» WHAT YOU NEED TO DO
In the material below, find how many lines contain the string "roblox". Write only that number.
----
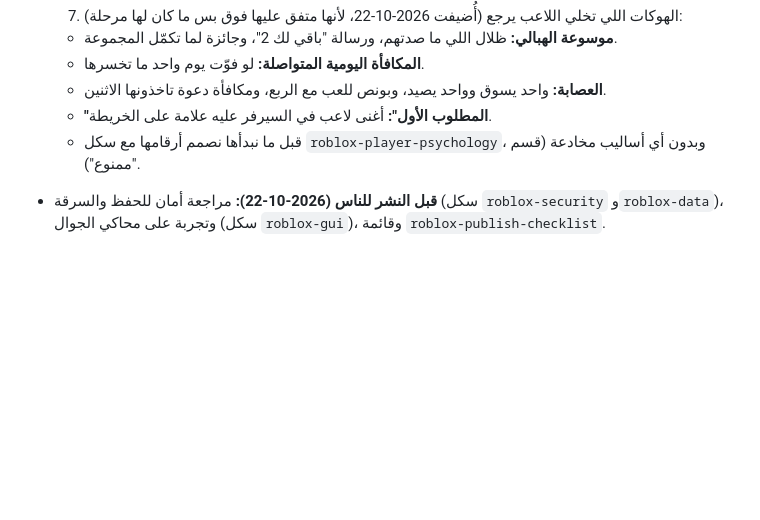
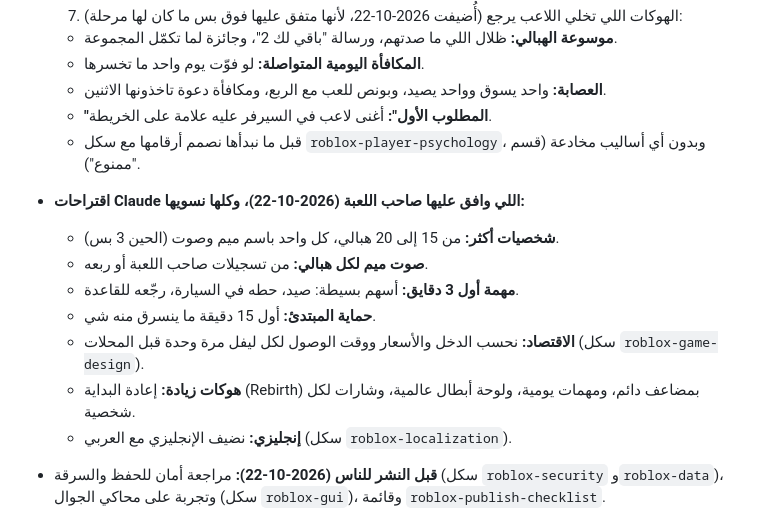
Before and after one commit to nasssersddad/-, a Markdown page: roblox/steal-the-habali/DESIGN.md, the part around the change. Rendered like a GitHub page; blank space fills up the shorter version.

```diff
--- a/roblox/steal-the-habali/DESIGN.md
+++ b/roblox/steal-the-habali/DESIGN.md
@@ -134,6 +134,14 @@
   - **العصابة:** واحد يسوق وواحد يصيد، وبونص للعب مع الربع، ومكافأة دعوة تاخذونها الاثنين.
   - **"المطلوب الأول":** أغنى لاعب في السيرفر عليه علامة على الخريطة.
   - قبل ما نبدأها نصمم أرقامها مع سكل `roblox-player-psychology`، وبدون أي أساليب مخادعة (قسم "ممنوع").
+- **اقتراحات Claude اللي وافق عليها صاحب اللعبة (2026-10-22)، وكلها نسويها:**
+  - **شخصيات أكثر:** من 15 إلى 20 هبالي، كل واحد باسم ميم وصوت (الحين 3 بس).
+  - **صوت ميم لكل هبالي:** من تسجيلات صاحب اللعبة أو ربعه.
+  - **مهمة أول 3 دقايق:** أسهم بسيطة: صيد، حطه في السيارة، رجّعه للقاعدة.
+  - **حماية المبتدئ:** أول 15 دقيقة ما ينسرق منه شي.
+  - **الاقتصاد:** نحسب الدخل والأسعار ووقت الوصول لكل ليفل مرة وحدة قبل المحلات (سكل `roblox-game-design`).
+  - **هوكات زيادة:** إعادة البداية (Rebirth) بمضاعف دائم، ومهمات يومية، ولوحة أبطال عالمية، وشارات لكل شخصية.
+  - **إنجليزي:** نضيف الإنجليزي مع العربي (سكل `roblox-localization`).
 - **قبل النشر للناس (2026-10-22):** مراجعة أمان للحفظ والسرقة (سكل `roblox-security` و`roblox-data`)، وتجربة على محاكي الجوال (سكل `roblox-gui`)، وقائمة `roblox-publish-checklist`.
 
 - **تجربة لاعبين اثنين (2026-10-21) نجحت:** كل لاعب له سيارته في موقف مختلف وله هوكه. اللاعب الثاني يشوف نجوم الدوخة وغبار السحب، وما يقدر يمسك هبالي ماسكه غيره، ولو ركب سيارة غيره ينطرد منها. وإعلان الصيدة يطلع للي صاد بس. وما فيه أخطاء عند السيرفر ولا اللاعبين.
```
Also changed, not shown: 1 other file.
----
» OUTPUT FOR THIS EXERCISE
7